There is no denying that the past few years have significantly accelerated the digitization of childhood. The play and learning experiences that dominate childhood have been largely moved online, with physical toys enhanced with digital elements and online platforms supplementing, if not outright replacing, real-world playgrounds for kids and teens to socialize with each other. As a result, the digital influence in the toy industry has been increasingly prominent. The dominance of video games, both as a media channel and a cultural force, is a good indicator.
Yet, at the same time, there’s a counter-trend developing that foretells a comeback of old school physical toys. Whether it’s the trainsets of the 1970s or Transformers from the 80s, an increasing portion of young adults are feeling overexposed to digital leisure experiences and instead are intentionally reconnecting with physical play. And toy brands have been taking notice. But digital play is not going anywhere either; instead, more toy brands are exploring a hybrid approach that leverages both physical components, as well as digital overlays and content, to complement each other and create next-level play experiences.
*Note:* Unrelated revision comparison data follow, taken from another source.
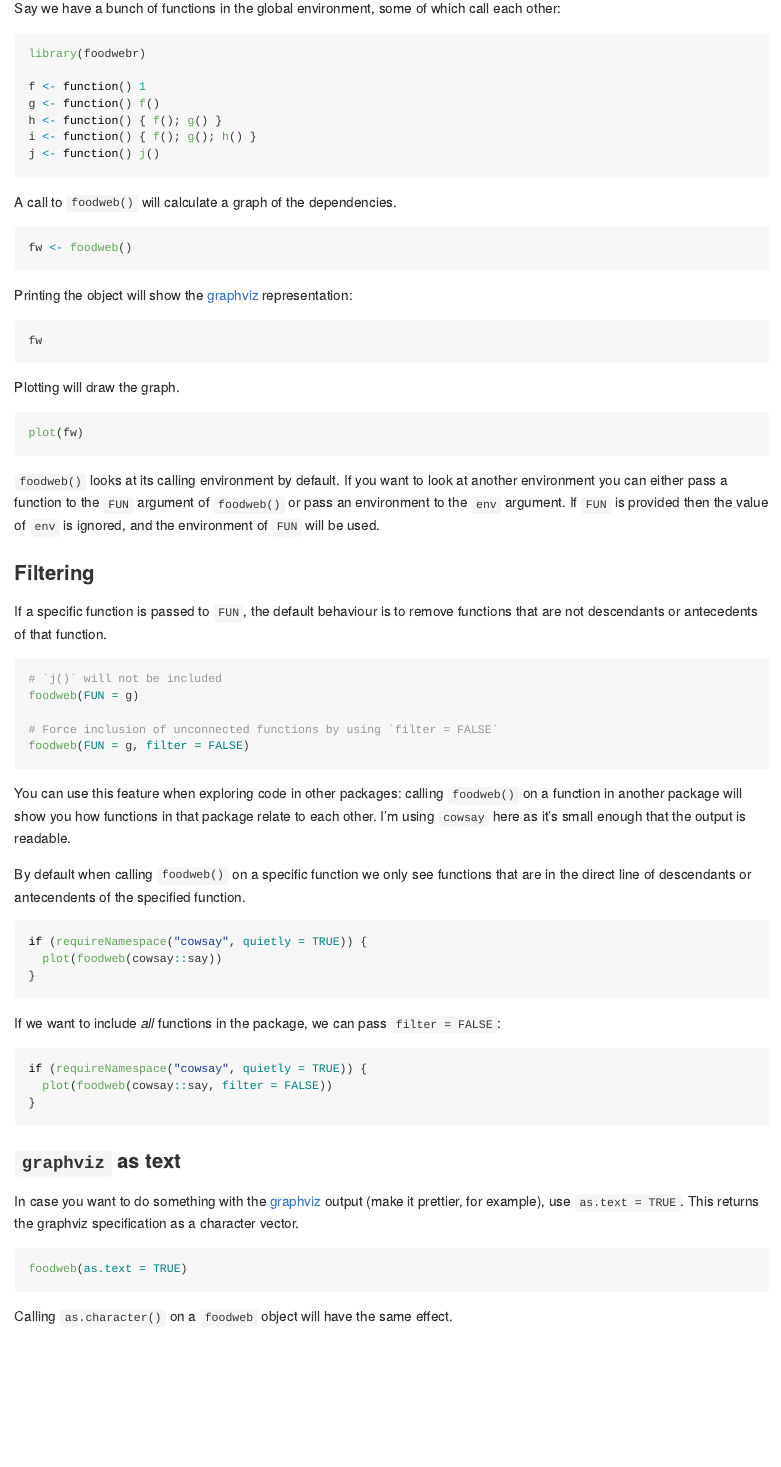
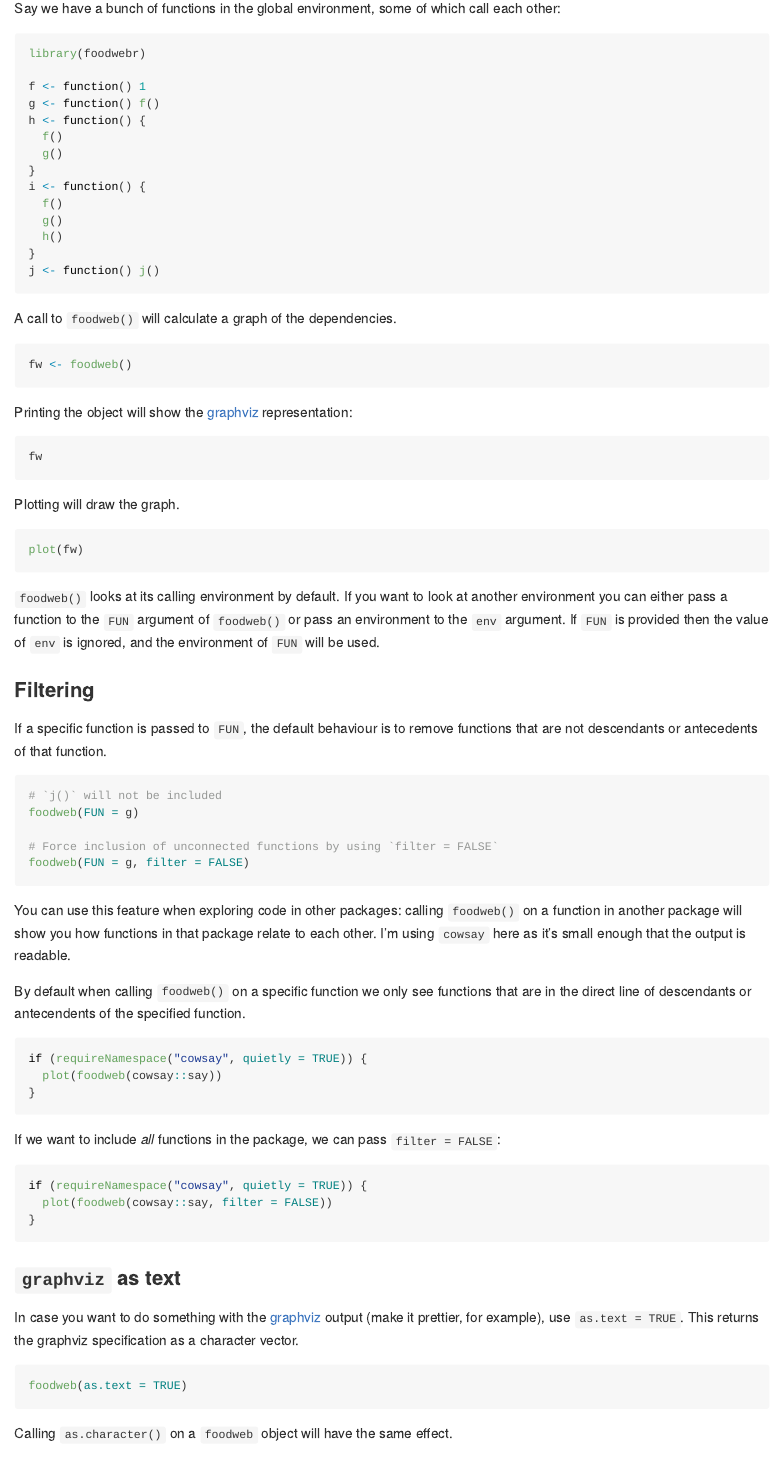
Before and after one commit to lewinfox/foodwebr, an R Markdown document (README.Rmd): the page in a window 1100 px wide, from 430 px down. Rendered offline with R 4.5, knitr and Pandoc, with nearby package versions; the code chunks are not run, so their results and figures are left out; badge pictures from the web are left out.

Commit message:
Update README

```diff
--- a/README.Rmd
+++ b/README.Rmd
@@ -1,5 +1,6 @@
 ---
 output: github_document
+always_allow_html: true
 ---
 
 <!-- README.md is generated from README.Rmd. Please edit that file -->
```
Also changed, not shown: README.md, README.Rmd (12 more changed lines), 1 other file.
As with any industry these days, the prospect of slowing growth and recession looms over the toy industry as well. Nevertheless, to withstand the looming economic downturn and get ahead of the shifting consumer behavior, toy brands should take the following four emerging trends into strategic consideration.